THE INPUT:
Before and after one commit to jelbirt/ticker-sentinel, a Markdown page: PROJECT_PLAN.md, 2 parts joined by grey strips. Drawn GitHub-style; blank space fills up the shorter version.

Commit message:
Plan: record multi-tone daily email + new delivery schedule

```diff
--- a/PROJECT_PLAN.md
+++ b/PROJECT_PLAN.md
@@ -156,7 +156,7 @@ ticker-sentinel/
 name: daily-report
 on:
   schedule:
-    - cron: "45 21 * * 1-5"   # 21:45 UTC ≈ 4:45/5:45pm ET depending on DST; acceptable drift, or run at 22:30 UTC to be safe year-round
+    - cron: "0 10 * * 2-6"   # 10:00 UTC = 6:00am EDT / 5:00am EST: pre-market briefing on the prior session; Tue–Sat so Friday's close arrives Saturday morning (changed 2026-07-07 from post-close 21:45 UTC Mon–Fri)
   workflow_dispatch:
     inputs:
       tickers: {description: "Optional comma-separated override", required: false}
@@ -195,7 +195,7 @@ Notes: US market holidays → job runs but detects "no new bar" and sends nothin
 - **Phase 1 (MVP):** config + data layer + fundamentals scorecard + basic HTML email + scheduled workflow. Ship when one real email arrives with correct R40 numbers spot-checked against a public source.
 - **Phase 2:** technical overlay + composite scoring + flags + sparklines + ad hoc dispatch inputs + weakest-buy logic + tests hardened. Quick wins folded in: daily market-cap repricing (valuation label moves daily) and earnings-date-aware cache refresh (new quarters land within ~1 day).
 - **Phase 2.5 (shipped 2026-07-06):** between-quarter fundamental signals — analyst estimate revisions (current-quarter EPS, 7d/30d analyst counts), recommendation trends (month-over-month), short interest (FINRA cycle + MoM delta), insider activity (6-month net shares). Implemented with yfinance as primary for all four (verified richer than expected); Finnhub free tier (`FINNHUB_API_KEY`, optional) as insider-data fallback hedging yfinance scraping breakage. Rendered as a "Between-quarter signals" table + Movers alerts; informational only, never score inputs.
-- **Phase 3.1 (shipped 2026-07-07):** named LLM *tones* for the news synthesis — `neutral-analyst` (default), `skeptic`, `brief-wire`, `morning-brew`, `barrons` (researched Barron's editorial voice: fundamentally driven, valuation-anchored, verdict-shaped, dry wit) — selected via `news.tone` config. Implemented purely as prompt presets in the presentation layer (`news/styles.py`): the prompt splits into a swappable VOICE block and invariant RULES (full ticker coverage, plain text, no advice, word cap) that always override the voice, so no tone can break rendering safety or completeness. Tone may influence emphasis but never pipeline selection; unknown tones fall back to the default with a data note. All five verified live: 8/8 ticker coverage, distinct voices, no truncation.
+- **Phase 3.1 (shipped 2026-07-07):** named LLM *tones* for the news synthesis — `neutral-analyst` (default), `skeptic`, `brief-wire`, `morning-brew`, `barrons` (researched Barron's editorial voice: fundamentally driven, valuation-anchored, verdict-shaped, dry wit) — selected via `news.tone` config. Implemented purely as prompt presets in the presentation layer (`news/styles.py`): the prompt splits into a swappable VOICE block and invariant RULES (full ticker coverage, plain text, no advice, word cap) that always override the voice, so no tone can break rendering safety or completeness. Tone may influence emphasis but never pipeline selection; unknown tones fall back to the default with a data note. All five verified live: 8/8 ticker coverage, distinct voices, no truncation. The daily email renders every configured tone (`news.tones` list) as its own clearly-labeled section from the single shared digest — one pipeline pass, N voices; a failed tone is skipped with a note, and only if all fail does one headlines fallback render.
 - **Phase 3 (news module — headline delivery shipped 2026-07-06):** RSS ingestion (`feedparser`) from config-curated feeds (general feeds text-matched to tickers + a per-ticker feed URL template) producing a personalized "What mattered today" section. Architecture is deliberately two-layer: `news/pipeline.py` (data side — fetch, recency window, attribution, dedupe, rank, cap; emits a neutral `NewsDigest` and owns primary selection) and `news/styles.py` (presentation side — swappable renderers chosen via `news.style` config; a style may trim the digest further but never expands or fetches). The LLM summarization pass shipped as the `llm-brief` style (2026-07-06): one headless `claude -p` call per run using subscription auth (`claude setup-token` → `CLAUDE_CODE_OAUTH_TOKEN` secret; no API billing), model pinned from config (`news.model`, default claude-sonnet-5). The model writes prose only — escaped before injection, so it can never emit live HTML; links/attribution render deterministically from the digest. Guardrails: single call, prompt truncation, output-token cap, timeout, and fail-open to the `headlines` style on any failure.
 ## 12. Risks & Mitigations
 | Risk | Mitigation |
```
==
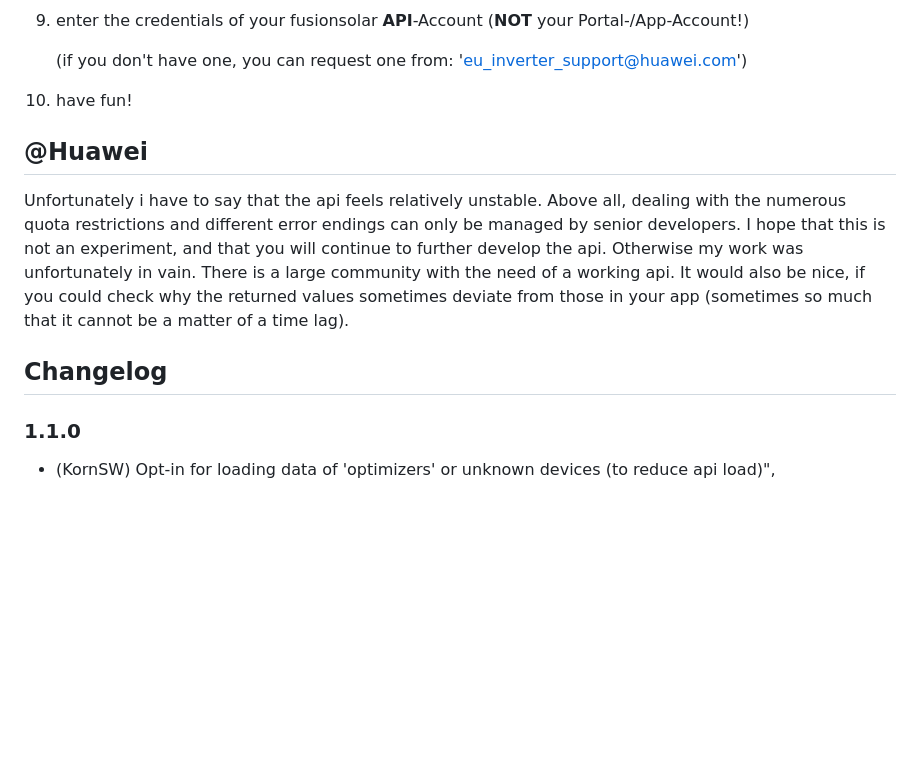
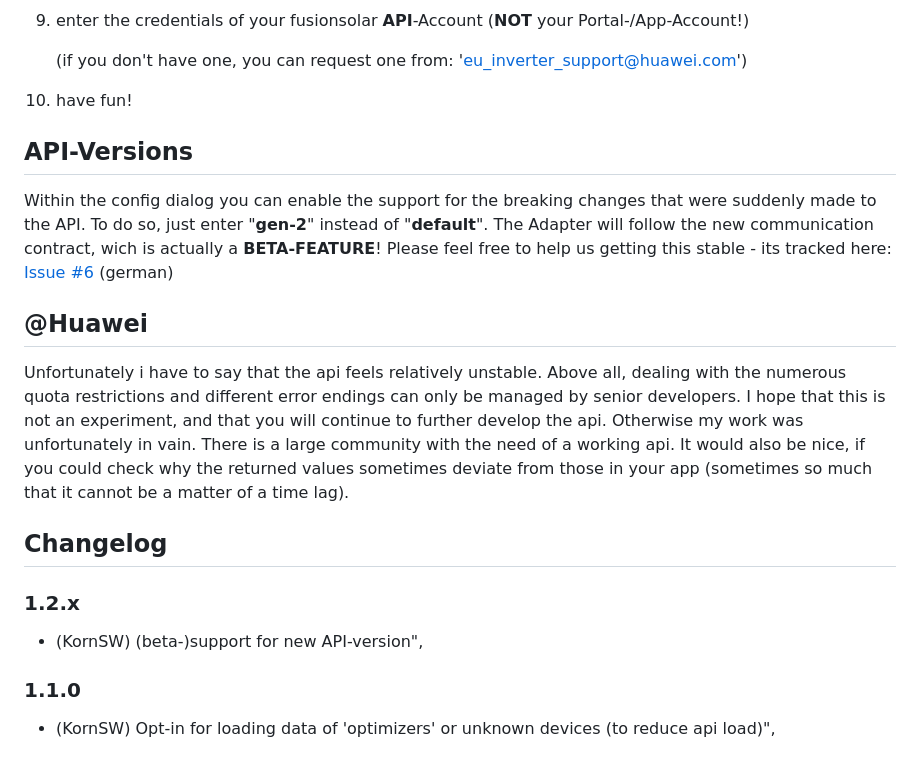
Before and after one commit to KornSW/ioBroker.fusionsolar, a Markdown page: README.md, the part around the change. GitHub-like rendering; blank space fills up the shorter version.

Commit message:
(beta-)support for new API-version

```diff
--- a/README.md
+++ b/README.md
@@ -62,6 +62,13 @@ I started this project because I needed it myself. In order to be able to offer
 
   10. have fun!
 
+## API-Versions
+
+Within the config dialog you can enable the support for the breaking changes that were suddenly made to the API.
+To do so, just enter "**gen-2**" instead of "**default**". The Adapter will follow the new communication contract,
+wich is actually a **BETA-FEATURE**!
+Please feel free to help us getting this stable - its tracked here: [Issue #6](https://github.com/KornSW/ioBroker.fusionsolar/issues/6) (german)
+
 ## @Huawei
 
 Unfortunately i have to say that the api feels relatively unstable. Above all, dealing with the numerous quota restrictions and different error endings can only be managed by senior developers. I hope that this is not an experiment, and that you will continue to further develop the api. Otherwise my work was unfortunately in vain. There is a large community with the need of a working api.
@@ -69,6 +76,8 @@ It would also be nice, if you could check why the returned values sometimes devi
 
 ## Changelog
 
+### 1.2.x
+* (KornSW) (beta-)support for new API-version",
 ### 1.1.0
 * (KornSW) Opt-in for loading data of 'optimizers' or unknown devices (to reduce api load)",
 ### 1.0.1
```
---
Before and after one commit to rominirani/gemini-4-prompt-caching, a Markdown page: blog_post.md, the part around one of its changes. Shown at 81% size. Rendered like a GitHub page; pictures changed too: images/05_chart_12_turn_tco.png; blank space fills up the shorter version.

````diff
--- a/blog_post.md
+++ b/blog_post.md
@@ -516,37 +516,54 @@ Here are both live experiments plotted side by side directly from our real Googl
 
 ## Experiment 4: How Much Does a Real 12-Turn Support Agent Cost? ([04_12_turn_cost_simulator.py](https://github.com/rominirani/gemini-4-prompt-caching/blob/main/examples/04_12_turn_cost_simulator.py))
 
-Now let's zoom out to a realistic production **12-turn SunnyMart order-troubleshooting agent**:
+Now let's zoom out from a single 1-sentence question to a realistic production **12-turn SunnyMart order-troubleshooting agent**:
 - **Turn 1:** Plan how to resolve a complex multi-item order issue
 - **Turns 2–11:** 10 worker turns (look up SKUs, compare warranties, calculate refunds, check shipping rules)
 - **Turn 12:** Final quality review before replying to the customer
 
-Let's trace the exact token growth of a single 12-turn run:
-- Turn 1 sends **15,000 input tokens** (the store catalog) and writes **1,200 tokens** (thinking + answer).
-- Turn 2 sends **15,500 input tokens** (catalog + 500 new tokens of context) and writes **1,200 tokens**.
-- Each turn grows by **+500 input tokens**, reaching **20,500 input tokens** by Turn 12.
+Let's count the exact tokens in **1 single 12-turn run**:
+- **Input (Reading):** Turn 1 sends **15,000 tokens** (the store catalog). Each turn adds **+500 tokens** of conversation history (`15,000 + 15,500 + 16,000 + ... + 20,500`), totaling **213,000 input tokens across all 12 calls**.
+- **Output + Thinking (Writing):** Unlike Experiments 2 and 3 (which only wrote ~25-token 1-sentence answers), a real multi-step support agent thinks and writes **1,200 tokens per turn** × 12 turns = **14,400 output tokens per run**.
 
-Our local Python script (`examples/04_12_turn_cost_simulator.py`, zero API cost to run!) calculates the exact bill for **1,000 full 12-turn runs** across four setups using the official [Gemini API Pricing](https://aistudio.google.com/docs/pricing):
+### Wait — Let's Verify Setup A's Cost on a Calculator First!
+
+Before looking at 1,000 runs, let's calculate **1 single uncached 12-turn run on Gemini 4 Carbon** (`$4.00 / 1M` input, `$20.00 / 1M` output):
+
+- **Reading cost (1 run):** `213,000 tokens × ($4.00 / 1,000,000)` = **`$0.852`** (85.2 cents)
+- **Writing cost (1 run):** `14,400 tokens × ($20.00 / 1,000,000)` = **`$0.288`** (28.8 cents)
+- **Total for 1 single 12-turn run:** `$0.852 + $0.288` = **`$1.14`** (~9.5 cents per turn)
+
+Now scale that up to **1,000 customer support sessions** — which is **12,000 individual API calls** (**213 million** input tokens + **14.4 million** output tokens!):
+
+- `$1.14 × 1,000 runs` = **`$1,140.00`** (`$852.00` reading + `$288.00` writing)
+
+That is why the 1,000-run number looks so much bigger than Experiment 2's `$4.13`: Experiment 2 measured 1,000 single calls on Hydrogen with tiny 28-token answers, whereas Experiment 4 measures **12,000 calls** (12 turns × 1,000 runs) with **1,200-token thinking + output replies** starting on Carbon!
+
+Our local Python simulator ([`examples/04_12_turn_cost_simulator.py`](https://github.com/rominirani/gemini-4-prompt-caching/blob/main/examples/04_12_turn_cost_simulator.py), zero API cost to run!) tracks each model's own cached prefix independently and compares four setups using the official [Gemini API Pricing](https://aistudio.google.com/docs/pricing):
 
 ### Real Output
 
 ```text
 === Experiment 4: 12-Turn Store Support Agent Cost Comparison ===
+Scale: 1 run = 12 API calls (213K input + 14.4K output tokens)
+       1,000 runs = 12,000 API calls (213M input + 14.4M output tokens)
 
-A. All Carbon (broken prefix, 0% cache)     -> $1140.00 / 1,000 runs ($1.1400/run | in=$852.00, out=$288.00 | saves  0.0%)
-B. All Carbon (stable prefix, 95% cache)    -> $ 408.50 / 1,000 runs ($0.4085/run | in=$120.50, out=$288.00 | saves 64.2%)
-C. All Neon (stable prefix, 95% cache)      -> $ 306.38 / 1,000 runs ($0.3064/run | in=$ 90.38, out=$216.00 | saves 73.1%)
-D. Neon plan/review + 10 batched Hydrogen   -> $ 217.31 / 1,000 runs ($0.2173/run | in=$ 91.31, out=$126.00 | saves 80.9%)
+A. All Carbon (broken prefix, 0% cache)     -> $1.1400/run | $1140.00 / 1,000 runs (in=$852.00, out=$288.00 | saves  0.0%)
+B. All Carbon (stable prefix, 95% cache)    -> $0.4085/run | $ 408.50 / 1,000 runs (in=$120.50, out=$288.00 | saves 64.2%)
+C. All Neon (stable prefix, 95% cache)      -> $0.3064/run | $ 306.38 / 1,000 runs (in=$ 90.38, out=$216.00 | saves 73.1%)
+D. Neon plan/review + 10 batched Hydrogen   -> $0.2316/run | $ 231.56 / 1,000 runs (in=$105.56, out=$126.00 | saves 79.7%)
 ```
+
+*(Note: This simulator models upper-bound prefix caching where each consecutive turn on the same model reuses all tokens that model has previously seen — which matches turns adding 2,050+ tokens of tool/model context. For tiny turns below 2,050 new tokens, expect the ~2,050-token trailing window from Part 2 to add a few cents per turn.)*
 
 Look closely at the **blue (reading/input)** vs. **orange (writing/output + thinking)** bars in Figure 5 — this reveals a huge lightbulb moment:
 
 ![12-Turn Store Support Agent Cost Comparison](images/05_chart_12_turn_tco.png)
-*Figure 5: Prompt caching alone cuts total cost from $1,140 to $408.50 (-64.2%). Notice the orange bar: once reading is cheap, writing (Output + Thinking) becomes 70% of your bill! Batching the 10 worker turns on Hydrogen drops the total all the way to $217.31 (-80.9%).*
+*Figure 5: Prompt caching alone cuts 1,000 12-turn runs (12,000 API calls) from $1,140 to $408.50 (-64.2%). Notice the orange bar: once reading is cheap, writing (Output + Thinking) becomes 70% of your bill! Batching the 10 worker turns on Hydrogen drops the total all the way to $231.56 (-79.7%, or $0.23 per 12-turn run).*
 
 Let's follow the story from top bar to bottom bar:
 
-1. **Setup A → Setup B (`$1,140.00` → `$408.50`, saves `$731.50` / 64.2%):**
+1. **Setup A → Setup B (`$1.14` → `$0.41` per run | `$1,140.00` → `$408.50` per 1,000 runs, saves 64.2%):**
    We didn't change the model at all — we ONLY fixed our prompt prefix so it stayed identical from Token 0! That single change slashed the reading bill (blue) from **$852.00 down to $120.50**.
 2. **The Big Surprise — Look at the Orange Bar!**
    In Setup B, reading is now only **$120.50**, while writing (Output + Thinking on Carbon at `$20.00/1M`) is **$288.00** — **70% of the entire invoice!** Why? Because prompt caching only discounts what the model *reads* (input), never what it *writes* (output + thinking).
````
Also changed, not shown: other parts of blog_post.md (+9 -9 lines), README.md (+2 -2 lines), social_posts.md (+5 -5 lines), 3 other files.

EXERCISE AIM: Select every line above that contains the word "review", and copy it.

EXERCISE SOLUTION:
 - **Turn 12:** Final quality review before replying to the customer
-D. Neon plan/review + 10 batched Hydrogen   -> $ 217.31 / 1,000 runs ($0.2173/run | in=$ 91.31, out=$126.00 | saves 80.9%)
+D. Neon plan/review + 10 batched Hydrogen   -> $0.2316/run | $ 231.56 / 1,000 runs (in=$105.56, out=$126.00 | saves 79.7%)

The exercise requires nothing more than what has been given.